» Assignment: Images appear in the records below; leave them out and repeat everything else exactly.

◇ ◇ ◇ ◇

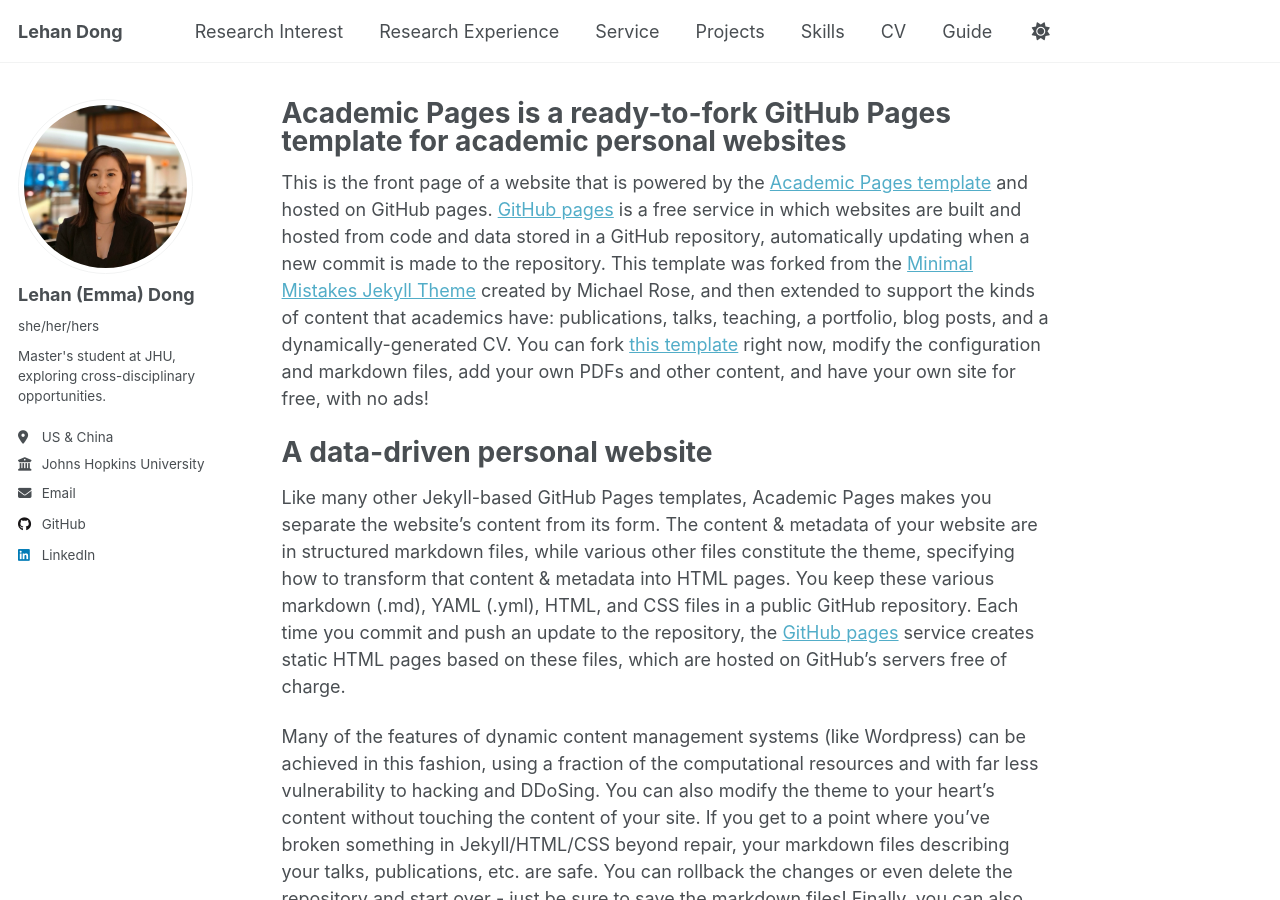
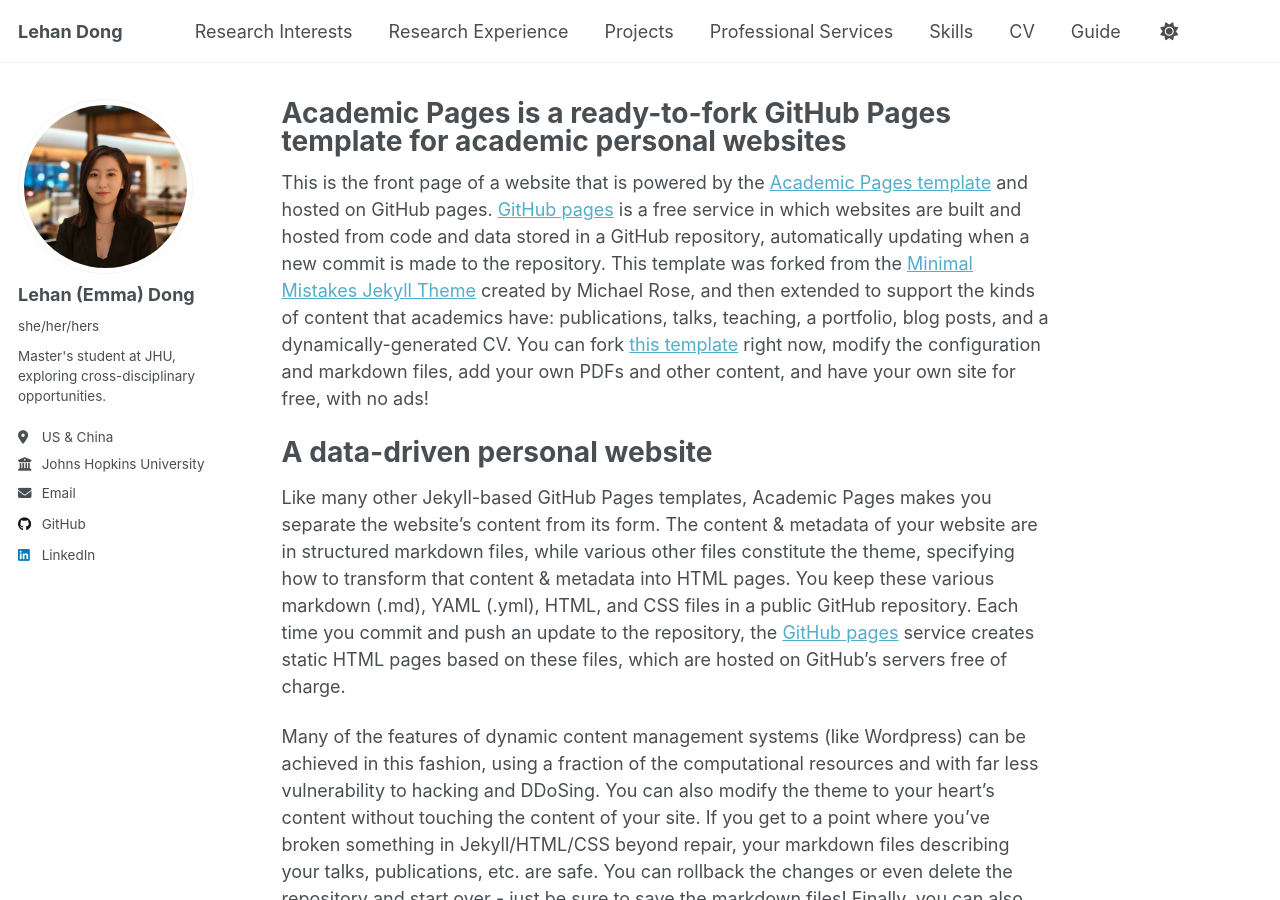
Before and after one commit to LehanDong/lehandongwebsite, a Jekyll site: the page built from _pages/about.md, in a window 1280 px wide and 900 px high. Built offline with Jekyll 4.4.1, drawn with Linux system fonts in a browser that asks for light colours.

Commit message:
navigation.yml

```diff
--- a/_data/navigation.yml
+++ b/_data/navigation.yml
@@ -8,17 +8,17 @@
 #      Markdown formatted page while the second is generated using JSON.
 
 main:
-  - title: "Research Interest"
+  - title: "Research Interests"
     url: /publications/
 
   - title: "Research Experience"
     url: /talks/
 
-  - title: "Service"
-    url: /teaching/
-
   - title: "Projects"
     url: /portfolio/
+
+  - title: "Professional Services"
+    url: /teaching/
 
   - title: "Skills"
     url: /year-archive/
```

◇ ◇ ◇ ◇

» The completed task:
Before and after one commit to LehanDong/lehandongwebsite, a Jekyll site: the page built from _pages/about.md, in a window 1280 px wide and 900 px high. Built offline with Jekyll 4.4.1, drawn with Linux system fonts in a browser that asks for light colours.

Commit message:
navigation.yml

```diff
--- a/_data/navigation.yml
+++ b/_data/navigation.yml
@@ -8,17 +8,17 @@
 #      Markdown formatted page while the second is generated using JSON.
 
 main:
-  - title: "Research Interest"
+  - title: "Research Interests"
     url: /publications/
 
   - title: "Research Experience"
     url: /talks/
 
-  - title: "Service"
-    url: /teaching/
-
   - title: "Projects"
     url: /portfolio/
+
+  - title: "Professional Services"
+    url: /teaching/
 
   - title: "Skills"
     url: /year-archive/
```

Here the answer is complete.